They're suspected al-Shabaab militants – but probably not ivory traders. UN, CC BY-NC-SA
By Diogo Veríssimo, Georgia State University
It is often said that if something is repeated often enough, it becomes accepted as true. This has certainly been the case for the link between terrorism and the poaching of elephants for the ivory trade.
A wide range of public figures have repeated the claim that ivory plays a major role in bankrolling terrorist organizations in Africa. These include former US secretary of state Hillary Clinton, UK foreign secretary William Hague and Kenya’s president Uhuru Kenyatta.
The most recent voice to be added to the choir was that of cinema director Kathryn Bigelow. The Oscar-winning director teamed up with charity WildAid to create a short video asserting that trade in ivory is funding the Somali terrorist group al-Shabaab, responsible for the 2013 Westgate Mall attack in Kenya in which 67 people died.
As with any illegal activity, it is very difficult to obtain reliable data on the size of the ivory trade. Although there is evidence that it has been used to finance armed groups in Africa such as the Lord’s Resistance Army or the Janjaweed in Darfur, the allegations linking ivory to terrorist groups are much weaker.
They essentially rest on a single report published by the Elephant Action League in 2012. The report asserts, based on a single unnamed “source within the militant group”, that al-Shabaab makes between US $200,000 and US $600,000 from ivory, up to 40% of its income.
This over-reliance on a single source and the fact that only a short “journalistic summary” of the report was ever released, has led to skepticism.
Recently, a joint report by INTERPOL and the UN Environmental Program classified EAL’s claims as “highly unreliable” as they would require al-Shabaab to bring nearly all ivory poached from west, central and eastern Africa to a single Somali port.
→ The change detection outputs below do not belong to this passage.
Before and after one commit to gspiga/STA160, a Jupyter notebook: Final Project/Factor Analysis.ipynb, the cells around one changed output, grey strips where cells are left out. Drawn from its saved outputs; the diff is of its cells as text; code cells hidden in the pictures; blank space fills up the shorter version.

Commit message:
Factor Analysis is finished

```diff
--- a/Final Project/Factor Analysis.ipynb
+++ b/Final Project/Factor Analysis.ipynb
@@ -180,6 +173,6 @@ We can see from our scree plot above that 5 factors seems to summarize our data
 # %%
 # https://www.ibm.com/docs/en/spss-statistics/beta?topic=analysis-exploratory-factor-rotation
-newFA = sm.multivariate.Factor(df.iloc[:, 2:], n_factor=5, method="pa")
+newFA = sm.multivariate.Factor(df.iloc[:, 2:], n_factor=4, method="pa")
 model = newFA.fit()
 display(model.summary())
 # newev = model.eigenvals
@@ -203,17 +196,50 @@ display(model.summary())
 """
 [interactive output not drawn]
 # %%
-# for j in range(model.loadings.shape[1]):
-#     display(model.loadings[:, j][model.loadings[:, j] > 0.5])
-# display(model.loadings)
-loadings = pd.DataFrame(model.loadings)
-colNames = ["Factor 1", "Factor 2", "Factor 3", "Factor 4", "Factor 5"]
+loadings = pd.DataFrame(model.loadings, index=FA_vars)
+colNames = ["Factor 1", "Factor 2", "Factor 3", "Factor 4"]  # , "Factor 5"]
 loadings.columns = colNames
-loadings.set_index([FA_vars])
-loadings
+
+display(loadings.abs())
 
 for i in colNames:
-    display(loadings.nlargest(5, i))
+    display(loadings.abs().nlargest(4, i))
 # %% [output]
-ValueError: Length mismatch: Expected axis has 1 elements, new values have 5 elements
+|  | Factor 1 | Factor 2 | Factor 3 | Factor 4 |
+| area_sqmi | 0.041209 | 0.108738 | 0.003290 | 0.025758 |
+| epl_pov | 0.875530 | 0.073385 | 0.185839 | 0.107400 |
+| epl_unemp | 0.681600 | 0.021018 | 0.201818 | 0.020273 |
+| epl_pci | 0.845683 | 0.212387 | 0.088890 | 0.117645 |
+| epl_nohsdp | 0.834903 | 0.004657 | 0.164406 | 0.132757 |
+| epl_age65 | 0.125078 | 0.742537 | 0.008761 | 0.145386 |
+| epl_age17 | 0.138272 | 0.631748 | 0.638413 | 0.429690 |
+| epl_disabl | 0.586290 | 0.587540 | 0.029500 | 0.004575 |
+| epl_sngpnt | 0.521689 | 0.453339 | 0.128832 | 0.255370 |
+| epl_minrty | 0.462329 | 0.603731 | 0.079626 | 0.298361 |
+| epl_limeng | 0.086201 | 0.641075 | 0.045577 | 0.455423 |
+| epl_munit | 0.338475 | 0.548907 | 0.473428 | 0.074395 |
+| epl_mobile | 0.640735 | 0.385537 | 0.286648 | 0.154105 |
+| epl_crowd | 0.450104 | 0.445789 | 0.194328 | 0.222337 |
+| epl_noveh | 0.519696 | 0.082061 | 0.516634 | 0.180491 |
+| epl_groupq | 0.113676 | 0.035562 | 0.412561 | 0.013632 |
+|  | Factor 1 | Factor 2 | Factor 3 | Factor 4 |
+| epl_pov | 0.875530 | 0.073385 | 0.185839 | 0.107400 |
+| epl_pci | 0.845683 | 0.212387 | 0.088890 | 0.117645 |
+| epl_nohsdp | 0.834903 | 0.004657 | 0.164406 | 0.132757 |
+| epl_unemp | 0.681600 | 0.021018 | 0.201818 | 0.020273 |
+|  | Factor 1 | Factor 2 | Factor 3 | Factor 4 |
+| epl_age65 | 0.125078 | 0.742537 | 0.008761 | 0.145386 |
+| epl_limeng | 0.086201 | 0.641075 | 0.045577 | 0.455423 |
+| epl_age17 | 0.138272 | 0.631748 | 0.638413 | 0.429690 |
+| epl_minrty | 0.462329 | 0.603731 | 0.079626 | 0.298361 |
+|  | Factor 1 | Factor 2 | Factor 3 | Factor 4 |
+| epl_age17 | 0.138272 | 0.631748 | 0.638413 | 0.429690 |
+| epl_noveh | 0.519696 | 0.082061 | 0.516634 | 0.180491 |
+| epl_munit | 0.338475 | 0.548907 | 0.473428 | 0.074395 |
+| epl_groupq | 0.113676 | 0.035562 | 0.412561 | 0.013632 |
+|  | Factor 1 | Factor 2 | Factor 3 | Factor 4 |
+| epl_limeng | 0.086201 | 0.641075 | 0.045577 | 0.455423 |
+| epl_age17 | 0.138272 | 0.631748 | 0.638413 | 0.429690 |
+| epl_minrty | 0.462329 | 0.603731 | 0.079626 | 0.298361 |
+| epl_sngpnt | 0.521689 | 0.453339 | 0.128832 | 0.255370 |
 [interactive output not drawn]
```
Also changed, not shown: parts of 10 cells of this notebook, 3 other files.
However, this same report establishes a solid link between al-Shabaab’s finances and another environmental crime: illegal charcoal production.
The trade in charcoal leads to widespread deforestation and is already driving erosion and desertification in parts of Somalia. Al-Shabaab’s main financing mechanism appears to be the taxing of charcoal coming to the port of Baraawe (and until recently Kismayo) south of Mogadishu, with the value of the trade estimated to be US$ 38–56 million per year. This means that, even if the EAL’s inflated ivory estimates were true, the trade in charcoal would still generate 60 to 94 times more revenue for al-Shabaab.
CIFOR, CC BY-NC-SA
We’ve known about the charcoal trade in the Horn of Africa for a while now – the UN, for instance, highlighted the issue in a 2013 monitoring report on the Somali conflict.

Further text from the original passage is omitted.